▶ **HOW TO COMPLETE THIS TASK**:
In the entries below, the word "msg값" appears on some lines. Copy each of those lines.

* * *

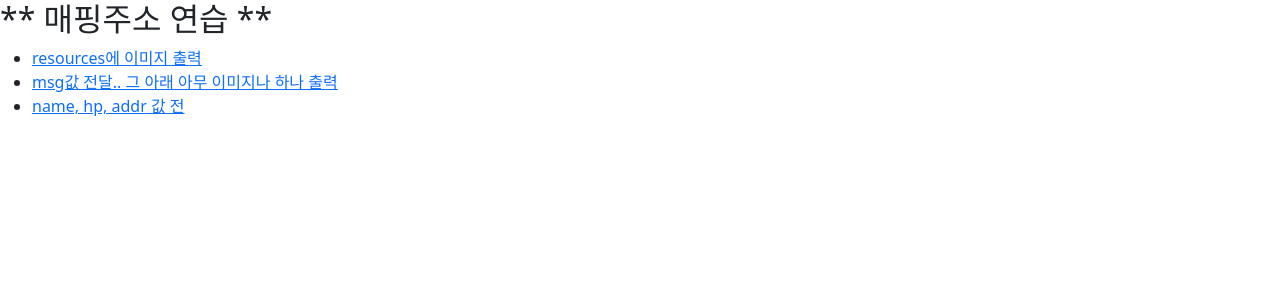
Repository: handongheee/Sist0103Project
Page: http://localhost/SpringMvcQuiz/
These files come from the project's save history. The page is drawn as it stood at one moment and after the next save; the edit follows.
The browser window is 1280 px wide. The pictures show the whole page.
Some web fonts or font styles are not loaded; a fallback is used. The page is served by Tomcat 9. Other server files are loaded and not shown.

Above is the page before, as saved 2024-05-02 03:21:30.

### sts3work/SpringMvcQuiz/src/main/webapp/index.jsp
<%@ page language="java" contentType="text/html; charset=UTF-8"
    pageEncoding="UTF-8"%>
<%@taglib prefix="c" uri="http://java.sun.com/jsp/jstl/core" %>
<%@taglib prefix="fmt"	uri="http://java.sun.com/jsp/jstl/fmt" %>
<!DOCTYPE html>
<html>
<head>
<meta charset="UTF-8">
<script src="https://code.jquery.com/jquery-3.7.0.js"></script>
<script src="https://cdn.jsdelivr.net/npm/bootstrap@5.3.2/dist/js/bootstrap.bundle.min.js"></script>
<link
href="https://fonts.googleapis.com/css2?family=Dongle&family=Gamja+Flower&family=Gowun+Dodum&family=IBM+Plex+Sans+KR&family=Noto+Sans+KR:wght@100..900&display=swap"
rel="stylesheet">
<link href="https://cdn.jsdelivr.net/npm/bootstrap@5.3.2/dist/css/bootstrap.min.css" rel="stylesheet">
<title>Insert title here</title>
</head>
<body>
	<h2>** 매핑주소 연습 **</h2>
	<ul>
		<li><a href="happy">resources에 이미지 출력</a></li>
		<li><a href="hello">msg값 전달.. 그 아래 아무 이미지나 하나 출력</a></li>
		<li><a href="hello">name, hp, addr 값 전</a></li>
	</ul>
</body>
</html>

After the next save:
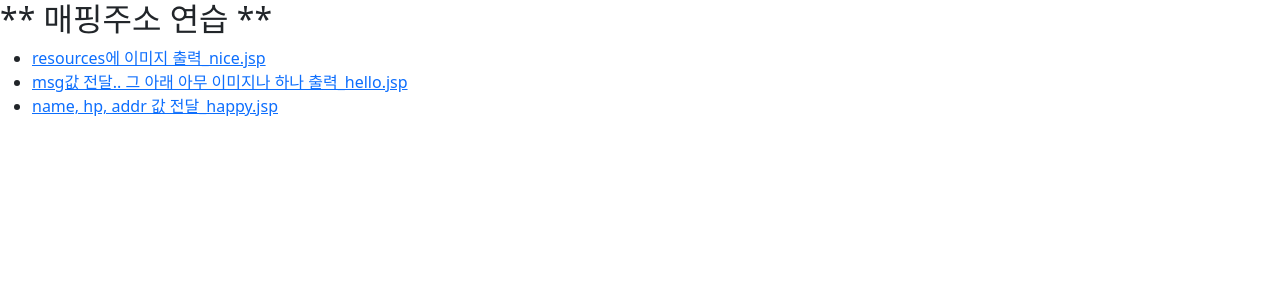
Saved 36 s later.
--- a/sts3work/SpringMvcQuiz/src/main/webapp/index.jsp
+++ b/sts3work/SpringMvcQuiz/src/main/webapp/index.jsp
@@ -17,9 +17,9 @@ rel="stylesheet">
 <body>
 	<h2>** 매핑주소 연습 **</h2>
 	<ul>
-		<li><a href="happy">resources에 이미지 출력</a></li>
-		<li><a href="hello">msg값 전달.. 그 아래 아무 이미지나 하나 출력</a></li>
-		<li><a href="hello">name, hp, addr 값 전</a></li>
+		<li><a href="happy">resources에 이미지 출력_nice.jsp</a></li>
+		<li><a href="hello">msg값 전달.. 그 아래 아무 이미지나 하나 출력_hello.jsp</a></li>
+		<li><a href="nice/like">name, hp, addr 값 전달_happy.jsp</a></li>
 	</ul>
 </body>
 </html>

* * *

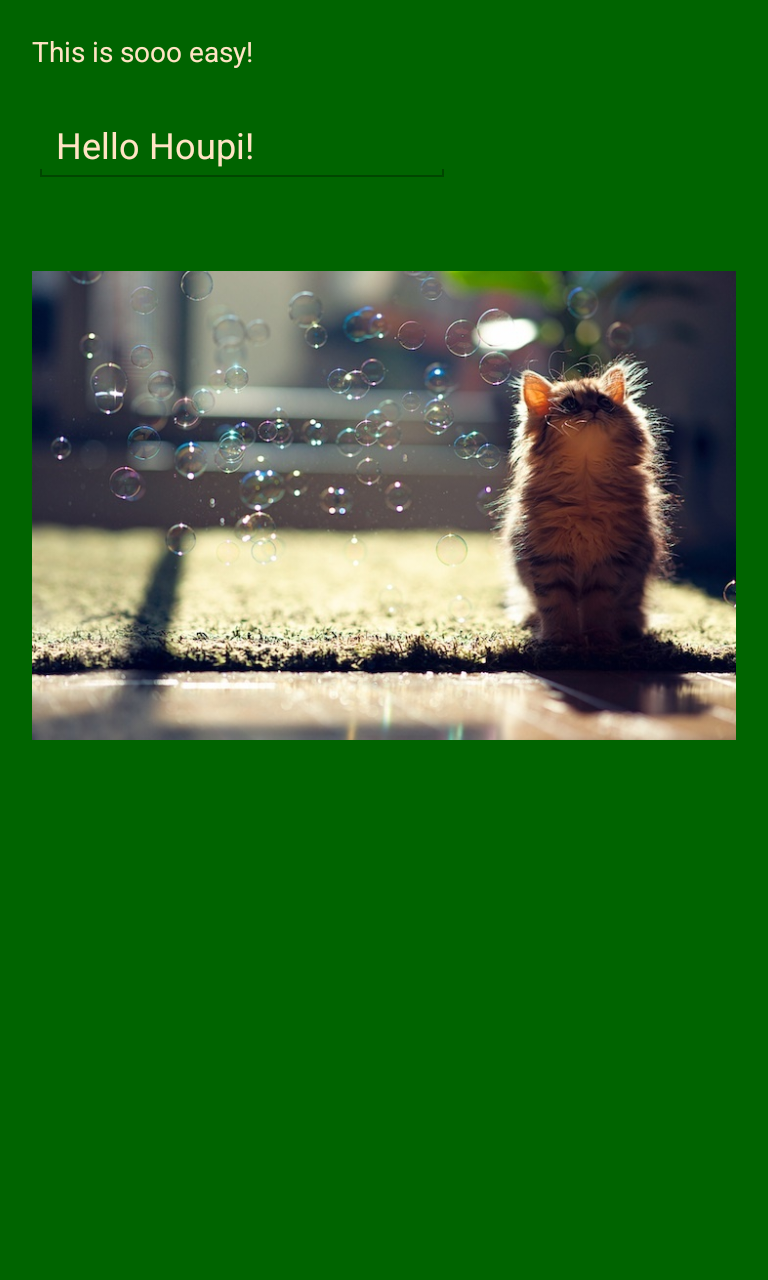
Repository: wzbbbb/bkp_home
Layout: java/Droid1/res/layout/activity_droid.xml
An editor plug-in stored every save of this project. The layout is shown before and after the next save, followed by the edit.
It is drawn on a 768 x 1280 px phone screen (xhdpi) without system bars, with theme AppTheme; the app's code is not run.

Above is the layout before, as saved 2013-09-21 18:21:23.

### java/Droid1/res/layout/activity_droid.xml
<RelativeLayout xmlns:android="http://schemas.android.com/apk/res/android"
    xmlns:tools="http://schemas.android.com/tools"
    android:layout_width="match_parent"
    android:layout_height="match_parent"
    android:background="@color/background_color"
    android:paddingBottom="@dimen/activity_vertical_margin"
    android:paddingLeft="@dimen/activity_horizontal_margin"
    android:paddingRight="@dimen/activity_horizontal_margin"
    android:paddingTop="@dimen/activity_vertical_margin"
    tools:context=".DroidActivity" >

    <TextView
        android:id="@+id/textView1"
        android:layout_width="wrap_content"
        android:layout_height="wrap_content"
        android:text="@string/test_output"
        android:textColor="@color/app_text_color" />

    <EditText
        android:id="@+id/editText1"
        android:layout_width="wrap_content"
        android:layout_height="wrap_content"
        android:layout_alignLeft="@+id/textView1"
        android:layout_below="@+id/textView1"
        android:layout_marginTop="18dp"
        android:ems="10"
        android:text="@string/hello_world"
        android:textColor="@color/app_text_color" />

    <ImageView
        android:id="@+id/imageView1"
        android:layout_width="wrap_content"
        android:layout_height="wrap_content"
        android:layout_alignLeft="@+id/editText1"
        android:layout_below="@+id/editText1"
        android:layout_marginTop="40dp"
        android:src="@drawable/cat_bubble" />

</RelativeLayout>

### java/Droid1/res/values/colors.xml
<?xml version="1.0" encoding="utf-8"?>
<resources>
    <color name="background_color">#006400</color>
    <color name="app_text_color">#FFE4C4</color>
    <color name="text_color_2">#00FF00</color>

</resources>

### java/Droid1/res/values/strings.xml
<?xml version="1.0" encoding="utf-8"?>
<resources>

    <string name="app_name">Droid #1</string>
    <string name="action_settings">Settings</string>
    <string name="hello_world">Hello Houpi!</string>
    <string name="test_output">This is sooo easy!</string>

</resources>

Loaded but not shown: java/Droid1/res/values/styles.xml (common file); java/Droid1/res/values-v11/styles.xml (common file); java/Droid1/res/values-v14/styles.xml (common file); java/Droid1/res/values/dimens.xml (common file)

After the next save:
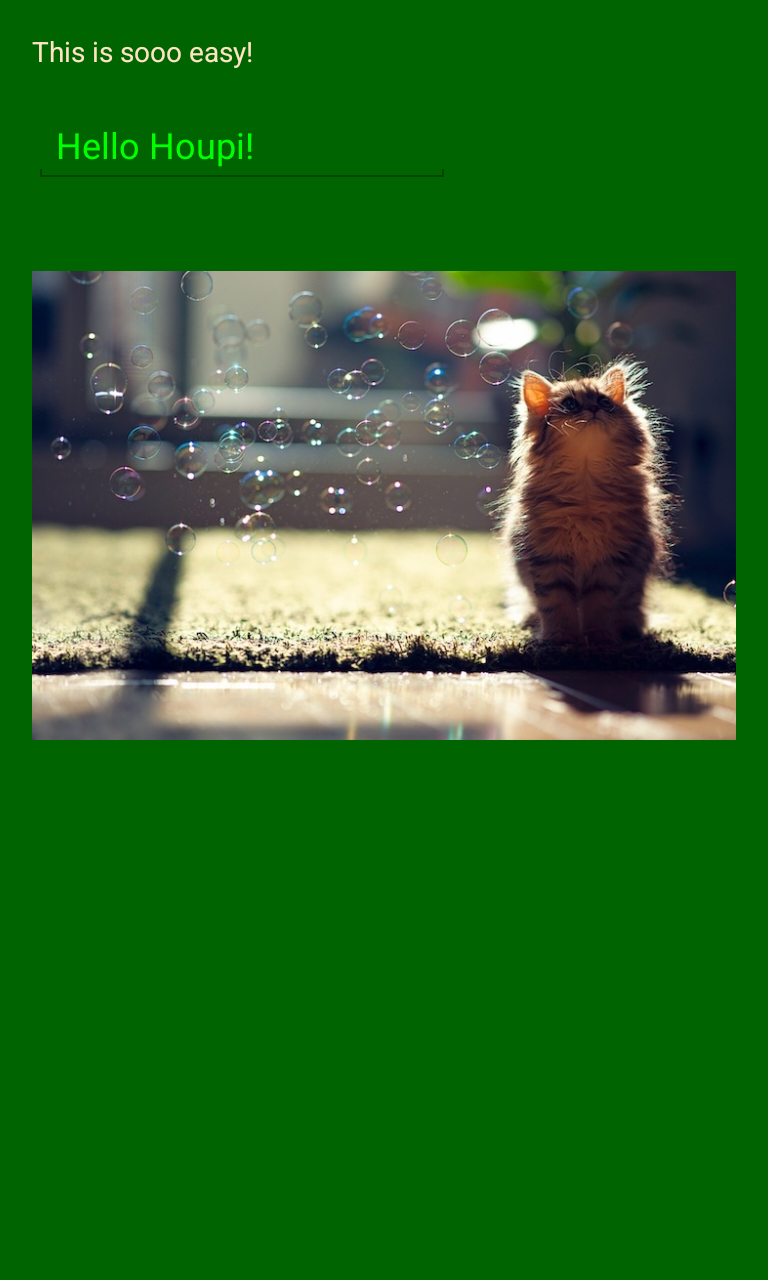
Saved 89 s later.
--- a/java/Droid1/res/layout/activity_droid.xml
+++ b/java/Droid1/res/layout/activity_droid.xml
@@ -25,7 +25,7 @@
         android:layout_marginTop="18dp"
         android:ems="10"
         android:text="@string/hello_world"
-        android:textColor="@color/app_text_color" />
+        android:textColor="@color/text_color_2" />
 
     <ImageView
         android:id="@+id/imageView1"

* * *

▶ **RESPONSE**:
		<li><a href="hello">msg값 전달.. 그 아래 아무 이미지나 하나 출력</a></li>
-		<li><a href="hello">msg값 전달.. 그 아래 아무 이미지나 하나 출력</a></li>
+		<li><a href="hello">msg값 전달.. 그 아래 아무 이미지나 하나 출력_hello.jsp</a></li>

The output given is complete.